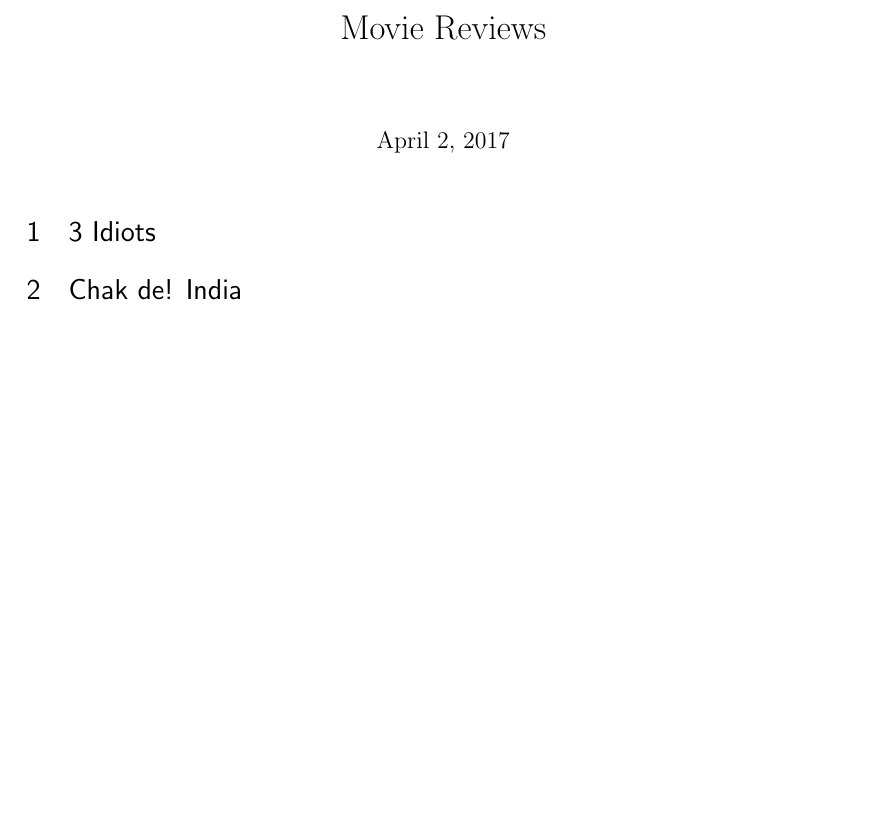
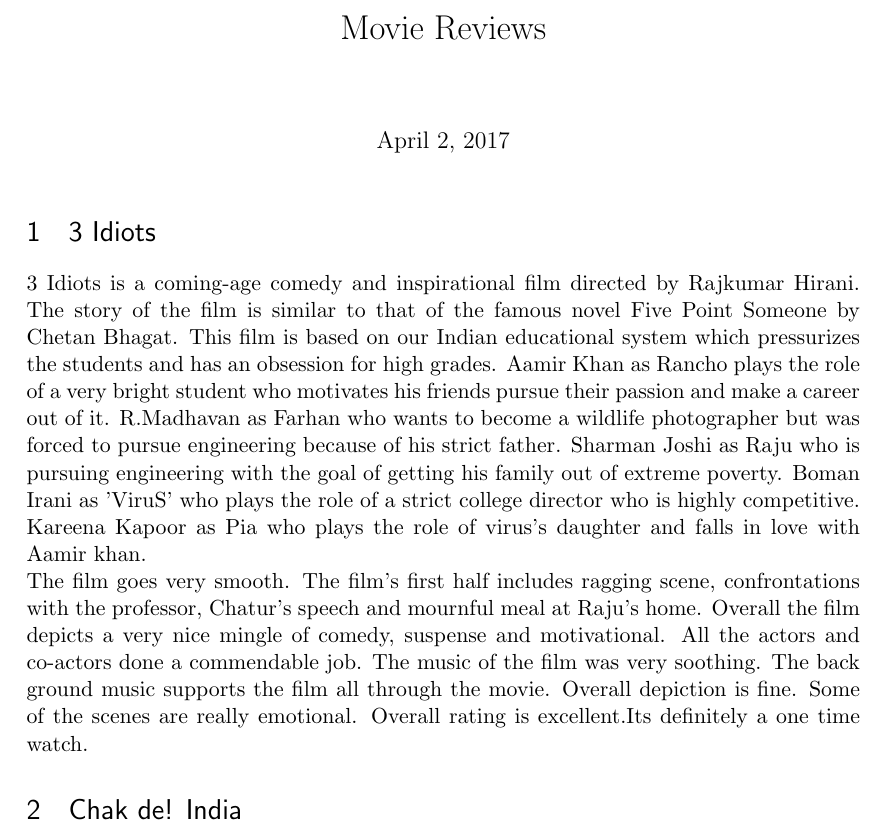
Before and after one commit to anupriy97/cs251-git, a LaTeX document (main.tex): part of the page, cut so that both start at the same text, the shorter picture padded with empty space. Compiled offline with pdfLaTeX.

Commit message:
First commit

```diff
--- a/main.tex
+++ b/main.tex
@@ -33,7 +33,8 @@
 \maketitle
 
 \section{3 Idiots}
-
+3 Idiots is a coming-age comedy and inspirational film directed by Rajkumar Hirani. The story of the film is similar to that of the famous novel Five Point Someone by Chetan Bhagat. This film is based on our Indian educational system which pressurizes the students and has an obsession for high grades.  Aamir Khan as Rancho plays the role of a very bright student who motivates his friends pursue their passion and make a career out of it. R.Madhavan as Farhan who wants to become a wildlife photographer but was forced to pursue engineering because of his strict father. Sharman Joshi as Raju who is pursuing engineering with the goal of getting his family out of extreme poverty. Boman Irani as 'ViruS' who plays the role of a strict college director who is highly competitive. Kareena Kapoor as Pia who plays the role of virus’s daughter and falls in love with Aamir khan.\\
+The film goes very smooth. The film’s first half includes ragging scene, confrontations with the professor, Chatur’s speech and mournful meal at Raju’s home. Overall the film depicts a very nice mingle of comedy, suspense and motivational. All the actors and co-actors done a commendable job. The music of the film was very soothing. The back ground music supports the film all through the movie. Overall depiction is fine. Some of the scenes are really emotional. Overall rating is excellent.Its definitely a one time watch.
 
 \section{Chak de! India}
 
```
Also changed, not shown: main.bbl (added), main.pdf (added), 4 other files.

::::

What you will do:
Nothing before the line holding "First commit" belongs in the answer. Repeat that line and the rest of the listing exactly.

Completed exercise:
First commit

```diff
--- a/main.tex
+++ b/main.tex
@@ -33,7 +33,8 @@
 \maketitle
 
 \section{3 Idiots}
-
+3 Idiots is a coming-age comedy and inspirational film directed by Rajkumar Hirani. The story of the film is similar to that of the famous novel Five Point Someone by Chetan Bhagat. This film is based on our Indian educational system which pressurizes the students and has an obsession for high grades.  Aamir Khan as Rancho plays the role of a very bright student who motivates his friends pursue their passion and make a career out of it. R.Madhavan as Farhan who wants to become a wildlife photographer but was forced to pursue engineering because of his strict father. Sharman Joshi as Raju who is pursuing engineering with the goal of getting his family out of extreme poverty. Boman Irani as 'ViruS' who plays the role of a strict college director who is highly competitive. Kareena Kapoor as Pia who plays the role of virus’s daughter and falls in love with Aamir khan.\\
+The film goes very smooth. The film’s first half includes ragging scene, confrontations with the professor, Chatur’s speech and mournful meal at Raju’s home. Overall the film depicts a very nice mingle of comedy, suspense and motivational. All the actors and co-actors done a commendable job. The music of the film was very soothing. The back ground music supports the film all through the movie. Overall depiction is fine. Some of the scenes are really emotional. Overall rating is excellent.Its definitely a one time watch.
 
 \section{Chak de! India}
 
```
Also changed, not shown: main.bbl (added), main.pdf (added), 4 other files.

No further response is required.